_EXERCISE DESCRIPTION_:
Report each line of the records where "request" occurs.

User interface change data:
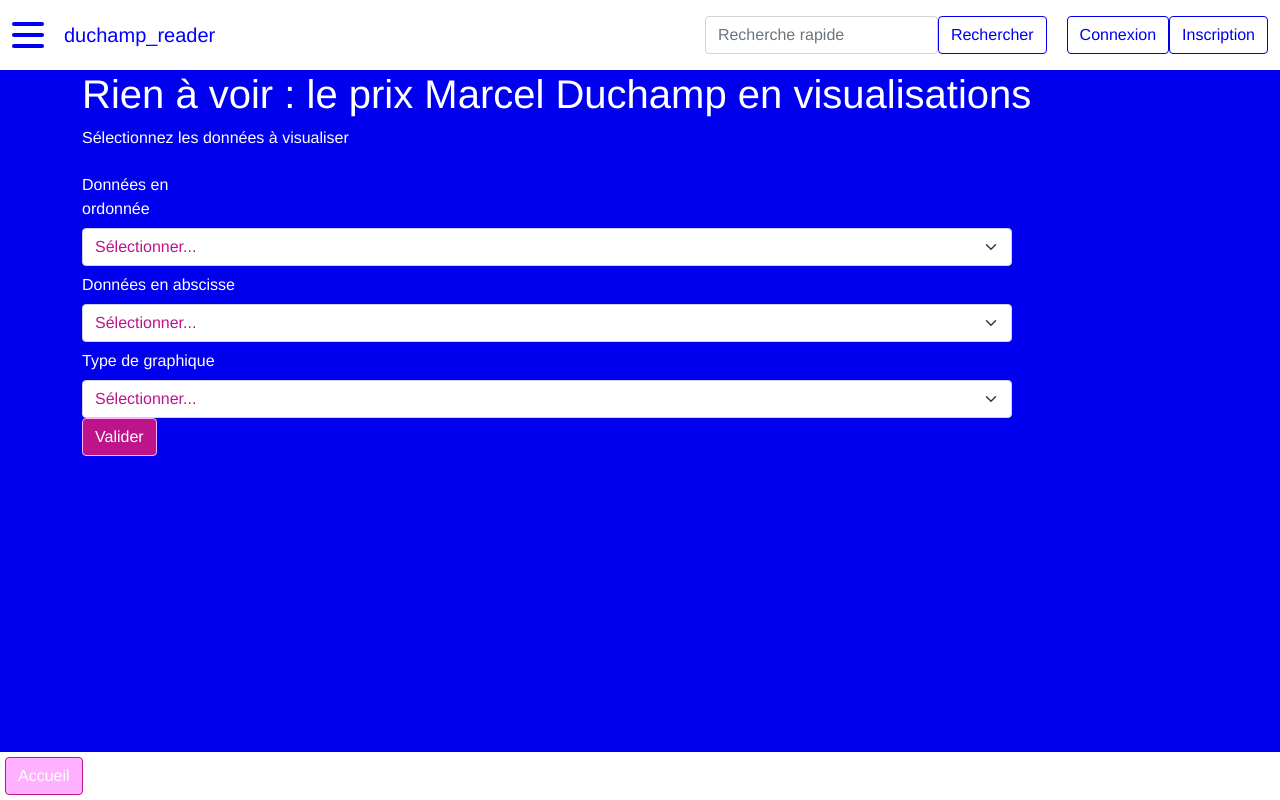
After one commit to paulhectork/tnah2021_python_duchamp_reader, a Flask app: template duchamp_reader/templates/pages/rien_a_voir.html in a window 1280 px wide. The commit adds this page. Run offline with Flask 2, Linux system fonts and the light colour scheme; the template is opened without the code that fills it, so the values that code supplies are empty; some web fonts are replaced.

Commit message:
02.05.22 - idk

```diff
--- a/duchamp_reader/routes.py
+++ b/duchamp_reader/routes.py
@@ -13,6 +13,7 @@ from .modeles.classes_generic import *
 from .modeles.classes_relationships import *
 from .utils.regex import regexnc, clean_string
 from .utils.query import queries
+from .utils.visualisation import a_voir
 from .utils.duchamp_sparqler import duchamp_sparqler
 from .utils.constantes import PERPAGE, cartes, statics, css, uploads
 from .utils.wikimaker import wikimaker
@@ -1554,6 +1555,25 @@ def sparql_results_without_req():
     return redirect("/")
 
 
+# ----- ROUTES RIEN À VOIR (VISUALISATIONS) ----- #
+@app.route("/rien_a_voir", methods=["GET", "POST"])
+def rien_a_voir():
+    if request.method == "POST":
+        a_voir(
+            xaxis=request.form.get("xaxis"),
+            yaxis=request.form.get("yaxis"),
+            graph=request.form.get("graph")
+        )
+        #datagraph = session["datagraph"]
+        #print(datagraph["graph"])
+        return render_template("pages/rien_a_voir.html", last_nominations=last_nominations,
+                               last_artistes=last_artistes, last_galeries=last_galeries, last_themes=last_themes,
+                               last_villes=last_villes)
+    return render_template("pages/rien_a_voir.html", last_nominations=last_nominations,
+                           last_artistes=last_artistes, last_galeries=last_galeries, last_themes=last_themes,
+                           last_villes=last_villes)
+
+
 # ----- ROUTES UTILITAIRES ----- #
 @app.route("/carte_ville/<int:id>")
 def carte_ville(id):
@@ -1599,15 +1619,36 @@ def sparql_results_redirect():
     return redirect("/duchamp_sparqler/results")
 
 
-@app.route("/wikistatus")
-def wikistatus():
-    """
-    récupère grâce à une requête asynchrone transmise via ajax la valeur d'un attribut @value
-    d'un bouton qui permet d'indiquer si les requêtes sont activées ou désactivées. sauvegarde
-    le json issu de cette requête dans une session flask pour le transmettre à d'autres routes
+@app.route("/asynchrone")
+def asynchrone():
+    """
+    récupère grâce à des requêtes asynchrones transmises via ajax des données
+    à transmettre au serveur Flask :
+        - pour l'activation / désactivation des enrichissements wikipedia, la valeur d'un
+        attribut @value d'un bouton permet d'indiquer si les requêtes sont activées ou
+        désactivées.
+
+    sauvegarde le json issu de cette requête dans une session flask pour le transmettre à d'autres routes
     :return: dictionnaire indiquant si les enrichissements wikipedia sont activés ou non
     """
-    # récupérer le statut de des recherches wikipedia
-    wikistatus = dict(request.args)
-    session["wikistatus"] = list(wikistatus.values())[0]
-    return wikistatus
+    # récupérer les données des requêtes asynchrones
+    asyncdata = dict(request.args)
+
+    # si la requête asynchrone concerne le statut wikipedia, stocker ce statut dans un cookie
+    if "wikistatus" in list(asyncdata.keys()):
+        session["wikistatus"] = asyncdata["wikistatus"]  # cookie pour le statut des enrichissements wikipedia
+
+    """
+    # si la requête asynchrone concerne les graphiques, traduire en JSON et stocker l'information
+    # dans un cookie
+    # le JSON envoyé par ajax est laid donc il doit être retravaillé comme suit
+    else:
+        try:
+            datagraph = json.loads(list(asyncdata.keys())[0])
+            session["datagraph"] = datagraph
+            print("OKKKKK")
+        except Exception as error:
+            print(error)
+    """
+
+    return asyncdata
--- a/duchamp_reader/templates/conteneur.html
+++ b/duchamp_reader/templates/conteneur.html
@@ -9,6 +9,7 @@
             integrity="sha384-ka7Sk0Gln4gmtz2MlQnikT1wXgYsOg+OMhuP+IlRH9sENBO0LRn5q+8nbTov4+1p"
             crossorigin="anonymous"></script>
         <script src="https://ajax.googleapis.com/ajax/libs/jquery/3.5.1/jquery.min.js"></script>
+        <script src="https://code.jquery.com/jquery-3.5.1.min.js"></script>
     </head>
     <body>
         <!-- barre de navigation -->
@@ -290,9 +291,10 @@
             function sendData(data) {
                 $.ajax({
                     type: "GET",
-                    url: "/wikistatus",
+                    url: "/asynchrone",
                     data: data,
-                    dataType: 'json',
+                    //dataType: 'json',
+                    dataType: 'application/json'
                 });
             };
 
@@ -308,6 +310,38 @@
             window.onload = function(){
                 wikitext.innerText = text;
                 wikicont.style.backgroundColor = css;
+            };
+
+            ////////////////////////////////////////////////////////////
+
+            // EN FAIT CA MARCHE BOF
+            // GENERATION DYNAMIQUE DE GRAPHIQUES
+
+            // définition des variables
+            var send = document.querySelector("#send")
+
+            // si on est sur la bonne page, construction d'un
+            // json à renvoyer au serveur flask
+            if (send != null) {
+                send.addEventListener("click", graphmaker);
+
+                function graphmaker() {
+                    // récupérer les valeurs sélectionnées
+                    var xaxis = $("#xaxis").val();
+                    var yaxis = $("#yaxis").val();
+                    var graph = $("#graph").val();
+                    // si toutes les données ont été fournies, envoyer une requête au serveur
+                    if (xaxis != "None" ||
+                        yaxis != "None" ||
+                        graph != "None"){
+                        var datagraph = {"xaxis": xaxis, "yaxis": yaxis, "graph": graph};  // les données à transmettre
+                        // console.log(datagraph);
+                        // datagraph = JSON.stringify({"datagraph": datagraph})
+                        // sendData(datagraph);
+                    } else {
+                        window.alert("Sélectionnez toutes les données nécessaires puis renvoyez le formulaire");
+                    };
+                };
             };
 
             ////////////////////////////////////////////////////////////
--- /dev/null
+++ b/duchamp_reader/templates/pages/rien_a_voir.html
@@ -0,0 +1,55 @@
+{% extends "conteneur.html" %}
+
+{% block titre %}
+    | rien à voir
+{% endblock %}
+
+{% block corps %}
+    <h1>Rien à voir : le prix Marcel Duchamp en visualisations</h1>
+
+    <!-- corps du texte -->
+    <p>Sélectionnez les données à visualiser </p>
+
+    <form class="form" method="POST" action="{{ url_for('rien_a_voir') }}">
+        <!-- axe des ordonnées -->
+        <div class="col-sm-10 dropdown" data-toggle="dropdown" aria-haspopup="true" aria-expanded="false">
+            <label for="xaxis" class="col-sm-2 col-form-label">Données en ordonnée</label>
+            <select type="text" class="form-select" id="xaxis" name="xaxis" aria-expanded="false">
+                <option value="None">Sélectionner...</option>
+                <option value="annee_nomination">Année de nomination</option>
+                <option value="BBB">B</option>
+                <option value="CCC">C</option>
+            </select>
+        </div>
+
+        <!-- axe des abscisses -->
+        <div class="col-sm-10 dropdown" data-toggle="dropdown" aria-haspopup="true" aria-expanded="false">
+            <label for="yaxis" class="col-sm-2 col-form-label">Données en abscisse</label>
+            <select type="text" class="form-select" id="yaxis" name="yaxis" aria-expanded="false">
+                <option value="None">Sélectionner...</option>
+                <option value="theme_count">Thème</option>
+                <option value="DDD">D</option>
+                <option value="EEE">E</option>
+            </select>
+        </div>
+
+        <!-- type de graphique -->
+        <div class="col-sm-10 dropdown" data-toggle="dropdown" aria-haspopup="true" aria-expanded="false">
+            <label for="graph" class="col-sm-2 col-form-label">Type de graphique</label>
+            <select type="text" class="form-select" id="graph" name="graph" aria-expanded="false">
+                <option value="None">Sélectionner...</option>
+                <option value="FFF">F</option>
+                <option value="GGG">G</option>
+                <option value="HHH">H</option>
+            </select>
+        </div>
+
+        <!-- sumbit -->
+        <div><button type="submit" class="btn btn-primary" id="send">Valider</button></div>
+    </form>
+    <!-- footer -->
+    <div class="basdepage">
+        <a class="btn" href="{{url_for('accueil')}}">Accueil</a>
+    </div>
+
+{% endblock %}
--- a/duchamp_reader/utils/query.py
+++ b/duchamp_reader/utils/query.py
@@ -1,5 +1,4 @@
 from ..modeles.classes_generic import *
-from ..app import app
 
 # ce fichier de variables constantes contient toutes les requêtes nécessaires à la sidebar (joli franglais)
 # il permet d'éviter les imports circulaires
--- a/requirements.txt
+++ b/requirements.txt
@@ -1,3 +1,4 @@
+asgiref==3.5.1
 beautifulsoup4==4.10.0
 blinker==1.4
 branca==0.4.2
```
Also changed, not shown: duchamp_reader/templates/partials/datagraph/datagraph.json (added, +7 -0 lines), duchamp_reader/utils/visualisation.py (added, +35 -0 lines), duchamp_reader/templates/pages/duchamp_sparqler.html (indentation only).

_SOLUTION_:
+    if request.method == "POST":
+            xaxis=request.form.get("xaxis"),
+            yaxis=request.form.get("yaxis"),
+            graph=request.form.get("graph")
-    wikistatus = dict(request.args)
+    asyncdata = dict(request.args)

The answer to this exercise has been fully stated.